What we see is a certain number of large families – Kladas, Bua, Rallis – who formerly had authority over large areas of land and taxpayers and troops, continuing within the Venetian system where they primarily commanded bands of troops. This was wartime and the land they had previously held was for the most part changing back and forth between Venetian and Ottoman control. Most of the land in the small Venetian territories -- Methoni, Koroni, Nauplion, Monemvasia -- was rented out for growth of cash crops. Some was used as payment for for stratioti where they farmed and kept their horses -- they were responsible for their own food supplies and equipment. Thus a small number of the landholding class became a professional salaried military class within the Venetian system. With the Ventian conquests early in the war, a few kapetanioi had taken over control of various areas. Manuel Rallis, followed by his son Michaeli, had taken over Chlemoutsi and Clarentza which had formerly been under the control of George and John Rallis, their relatives and first-cousins of the despots. The more specific records are of landholdings in Mani.

After the Kladas revolt, with no war at hand, the Venetians had to keep the kapetanioi pacified. This is illustrated over and over in the letters of Bartolomeo Minio who reports his helplessness when kapetanioi seized extra land they were not supposed to have, and then refused to pay taxes. The kapetanioi continued the anarchic tradition of the archons but they still needed cash and a protective umbrella.
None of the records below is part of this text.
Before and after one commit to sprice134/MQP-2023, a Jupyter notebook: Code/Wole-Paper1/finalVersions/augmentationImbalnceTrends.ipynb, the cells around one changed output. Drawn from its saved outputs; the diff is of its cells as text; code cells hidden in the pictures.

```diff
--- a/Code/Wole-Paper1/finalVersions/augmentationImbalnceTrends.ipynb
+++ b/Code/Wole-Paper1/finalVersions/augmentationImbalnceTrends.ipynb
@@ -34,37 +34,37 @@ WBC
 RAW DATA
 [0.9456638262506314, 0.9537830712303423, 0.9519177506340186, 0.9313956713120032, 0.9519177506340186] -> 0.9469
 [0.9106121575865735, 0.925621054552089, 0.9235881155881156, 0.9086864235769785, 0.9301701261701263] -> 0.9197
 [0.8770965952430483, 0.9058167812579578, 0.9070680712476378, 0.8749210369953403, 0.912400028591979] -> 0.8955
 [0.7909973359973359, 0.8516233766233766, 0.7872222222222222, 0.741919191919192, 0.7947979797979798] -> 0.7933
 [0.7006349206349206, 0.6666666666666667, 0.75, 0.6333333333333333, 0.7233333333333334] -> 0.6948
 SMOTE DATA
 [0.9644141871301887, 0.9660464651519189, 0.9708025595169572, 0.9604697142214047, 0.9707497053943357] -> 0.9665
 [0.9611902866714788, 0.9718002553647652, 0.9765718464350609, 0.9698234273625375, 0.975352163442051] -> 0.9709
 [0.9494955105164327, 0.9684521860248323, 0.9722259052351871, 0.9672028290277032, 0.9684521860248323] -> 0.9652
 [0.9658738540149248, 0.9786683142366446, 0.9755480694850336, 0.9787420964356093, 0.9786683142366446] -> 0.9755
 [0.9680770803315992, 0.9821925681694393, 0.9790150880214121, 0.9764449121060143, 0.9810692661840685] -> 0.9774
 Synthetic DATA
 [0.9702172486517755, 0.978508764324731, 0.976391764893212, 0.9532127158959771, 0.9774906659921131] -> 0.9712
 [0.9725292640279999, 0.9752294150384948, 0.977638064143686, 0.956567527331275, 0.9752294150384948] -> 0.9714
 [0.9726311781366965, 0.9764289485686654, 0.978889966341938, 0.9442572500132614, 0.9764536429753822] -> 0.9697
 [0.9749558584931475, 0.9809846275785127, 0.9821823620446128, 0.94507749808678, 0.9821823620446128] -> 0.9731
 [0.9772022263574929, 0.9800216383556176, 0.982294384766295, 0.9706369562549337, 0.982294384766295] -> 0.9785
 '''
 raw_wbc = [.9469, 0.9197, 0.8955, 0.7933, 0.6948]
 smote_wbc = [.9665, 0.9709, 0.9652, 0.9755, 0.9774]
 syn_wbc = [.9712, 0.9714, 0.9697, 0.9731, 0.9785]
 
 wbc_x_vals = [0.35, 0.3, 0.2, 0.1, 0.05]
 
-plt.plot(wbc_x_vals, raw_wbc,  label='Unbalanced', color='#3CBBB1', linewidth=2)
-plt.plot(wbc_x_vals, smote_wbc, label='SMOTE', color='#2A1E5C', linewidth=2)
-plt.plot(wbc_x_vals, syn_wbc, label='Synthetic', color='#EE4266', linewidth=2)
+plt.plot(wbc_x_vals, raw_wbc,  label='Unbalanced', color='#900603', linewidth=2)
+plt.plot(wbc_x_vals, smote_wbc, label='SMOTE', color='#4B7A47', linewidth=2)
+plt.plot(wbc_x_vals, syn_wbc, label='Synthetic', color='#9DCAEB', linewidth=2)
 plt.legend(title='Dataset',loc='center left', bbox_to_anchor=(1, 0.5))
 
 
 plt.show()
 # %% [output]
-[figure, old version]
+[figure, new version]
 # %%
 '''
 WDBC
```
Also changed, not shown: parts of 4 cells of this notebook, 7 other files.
That is what they kept saying – they wanted to be under the shade of Venice, but they really wanted to do what they wanted to do when they wanted to do it. Similar pacification of certain Cretan archons, such as the Kalergis family, had been necessary for two hundred years.